Exercise objective: Give back the data below exactly as it was given.

Supplied data:

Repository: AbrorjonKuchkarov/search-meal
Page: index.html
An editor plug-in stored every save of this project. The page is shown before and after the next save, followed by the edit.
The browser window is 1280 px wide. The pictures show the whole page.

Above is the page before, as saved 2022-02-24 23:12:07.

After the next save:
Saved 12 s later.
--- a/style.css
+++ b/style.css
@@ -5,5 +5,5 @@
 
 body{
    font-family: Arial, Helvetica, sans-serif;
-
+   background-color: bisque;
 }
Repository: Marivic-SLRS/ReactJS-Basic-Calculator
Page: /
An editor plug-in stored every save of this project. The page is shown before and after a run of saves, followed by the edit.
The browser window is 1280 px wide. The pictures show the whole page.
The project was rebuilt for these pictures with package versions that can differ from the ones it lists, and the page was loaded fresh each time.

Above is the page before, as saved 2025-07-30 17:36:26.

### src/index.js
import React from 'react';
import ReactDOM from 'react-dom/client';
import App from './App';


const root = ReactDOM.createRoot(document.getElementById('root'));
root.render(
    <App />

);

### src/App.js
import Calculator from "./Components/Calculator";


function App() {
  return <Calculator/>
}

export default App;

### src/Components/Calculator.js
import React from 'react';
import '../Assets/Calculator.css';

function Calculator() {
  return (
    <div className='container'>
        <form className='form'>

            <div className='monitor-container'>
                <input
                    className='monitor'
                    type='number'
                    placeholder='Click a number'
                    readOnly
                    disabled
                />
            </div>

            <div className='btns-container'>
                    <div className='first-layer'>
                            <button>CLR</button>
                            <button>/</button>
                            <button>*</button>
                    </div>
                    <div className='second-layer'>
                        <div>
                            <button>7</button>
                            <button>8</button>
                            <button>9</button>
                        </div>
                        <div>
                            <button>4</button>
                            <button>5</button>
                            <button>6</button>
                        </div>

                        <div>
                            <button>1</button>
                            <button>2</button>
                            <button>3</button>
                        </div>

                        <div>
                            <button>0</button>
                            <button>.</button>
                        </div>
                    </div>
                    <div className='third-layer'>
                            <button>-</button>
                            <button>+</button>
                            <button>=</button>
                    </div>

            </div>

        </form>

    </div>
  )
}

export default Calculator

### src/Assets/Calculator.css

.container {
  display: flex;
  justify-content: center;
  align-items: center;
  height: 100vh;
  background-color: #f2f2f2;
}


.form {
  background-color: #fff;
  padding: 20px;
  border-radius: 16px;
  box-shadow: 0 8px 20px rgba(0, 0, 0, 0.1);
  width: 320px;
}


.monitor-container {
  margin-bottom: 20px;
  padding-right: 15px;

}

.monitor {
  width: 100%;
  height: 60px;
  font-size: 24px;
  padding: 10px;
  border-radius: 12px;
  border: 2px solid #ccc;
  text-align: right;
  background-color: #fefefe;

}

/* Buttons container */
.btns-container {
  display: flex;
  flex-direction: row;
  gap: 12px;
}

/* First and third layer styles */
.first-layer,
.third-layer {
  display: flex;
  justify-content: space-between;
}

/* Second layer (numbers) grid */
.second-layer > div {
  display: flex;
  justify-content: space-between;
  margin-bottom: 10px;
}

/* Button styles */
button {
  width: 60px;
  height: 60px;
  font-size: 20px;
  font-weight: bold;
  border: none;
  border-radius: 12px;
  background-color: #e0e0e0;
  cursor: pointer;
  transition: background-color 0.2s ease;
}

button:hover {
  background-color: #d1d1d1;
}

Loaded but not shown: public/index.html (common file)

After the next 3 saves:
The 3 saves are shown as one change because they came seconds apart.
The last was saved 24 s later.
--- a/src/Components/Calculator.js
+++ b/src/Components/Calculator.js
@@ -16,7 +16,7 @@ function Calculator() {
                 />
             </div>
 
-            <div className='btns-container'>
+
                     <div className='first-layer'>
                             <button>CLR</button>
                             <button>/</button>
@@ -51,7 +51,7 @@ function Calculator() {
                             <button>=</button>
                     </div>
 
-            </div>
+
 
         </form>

Exercise answer:
Repository: AbrorjonKuchkarov/search-meal
Page: index.html
An editor plug-in stored every save of this project. The page is shown before and after the next save, followed by the edit.
The browser window is 1280 px wide. The pictures show the whole page.

Above is the page before, as saved 2022-02-24 23:12:07.

After the next save:
Saved 12 s later.
--- a/style.css
+++ b/style.css
@@ -5,5 +5,5 @@
 
 body{
    font-family: Arial, Helvetica, sans-serif;
-
+   background-color: bisque;
 }
Repository: Marivic-SLRS/ReactJS-Basic-Calculator
Page: /
An editor plug-in stored every save of this project. The page is shown before and after a run of saves, followed by the edit.
The browser window is 1280 px wide. The pictures show the whole page.
The project was rebuilt for these pictures with package versions that can differ from the ones it lists, and the page was loaded fresh each time.

Above is the page before, as saved 2025-07-30 17:36:26.

### src/index.js
import React from 'react';
import ReactDOM from 'react-dom/client';
import App from './App';


const root = ReactDOM.createRoot(document.getElementById('root'));
root.render(
    <App />

);

### src/App.js
import Calculator from "./Components/Calculator";


function App() {
  return <Calculator/>
}

export default App;

### src/Components/Calculator.js
import React from 'react';
import '../Assets/Calculator.css';

function Calculator() {
  return (
    <div className='container'>
        <form className='form'>

            <div className='monitor-container'>
                <input
                    className='monitor'
                    type='number'
                    placeholder='Click a number'
                    readOnly
                    disabled
                />
            </div>

            <div className='btns-container'>
                    <div className='first-layer'>
                            <button>CLR</button>
                            <button>/</button>
                            <button>*</button>
                    </div>
                    <div className='second-layer'>
                        <div>
                            <button>7</button>
                            <button>8</button>
                            <button>9</button>
                        </div>
                        <div>
                            <button>4</button>
                            <button>5</button>
                            <button>6</button>
                        </div>

                        <div>
                            <button>1</button>
                            <button>2</button>
                            <button>3</button>
                        </div>

                        <div>
                            <button>0</button>
                            <button>.</button>
                        </div>
                    </div>
                    <div className='third-layer'>
                            <button>-</button>
                            <button>+</button>
                            <button>=</button>
                    </div>

            </div>

        </form>

    </div>
  )
}

export default Calculator

### src/Assets/Calculator.css

.container {
  display: flex;
  justify-content: center;
  align-items: center;
  height: 100vh;
  background-color: #f2f2f2;
}


.form {
  background-color: #fff;
  padding: 20px;
  border-radius: 16px;
  box-shadow: 0 8px 20px rgba(0, 0, 0, 0.1);
  width: 320px;
}


.monitor-container {
  margin-bottom: 20px;
  padding-right: 15px;

}

.monitor {
  width: 100%;
  height: 60px;
  font-size: 24px;
  padding: 10px;
  border-radius: 12px;
  border: 2px solid #ccc;
  text-align: right;
  background-color: #fefefe;

}

/* Buttons container */
.btns-container {
  display: flex;
  flex-direction: row;
  gap: 12px;
}

/* First and third layer styles */
.first-layer,
.third-layer {
  display: flex;
  justify-content: space-between;
}

/* Second layer (numbers) grid */
.second-layer > div {
  display: flex;
  justify-content: space-between;
  margin-bottom: 10px;
}

/* Button styles */
button {
  width: 60px;
  height: 60px;
  font-size: 20px;
  font-weight: bold;
  border: none;
  border-radius: 12px;
  background-color: #e0e0e0;
  cursor: pointer;
  transition: background-color 0.2s ease;
}

button:hover {
  background-color: #d1d1d1;
}

Loaded but not shown: public/index.html (common file)

After the next 3 saves:
The 3 saves are shown as one change because they came seconds apart.
The last was saved 24 s later.
--- a/src/Components/Calculator.js
+++ b/src/Components/Calculator.js
@@ -16,7 +16,7 @@ function Calculator() {
                 />
             </div>
 
-            <div className='btns-container'>
+
                     <div className='first-layer'>
                             <button>CLR</button>
                             <button>/</button>
@@ -51,7 +51,7 @@ function Calculator() {
                             <button>=</button>
                     </div>
 
-            </div>
+
 
         </form>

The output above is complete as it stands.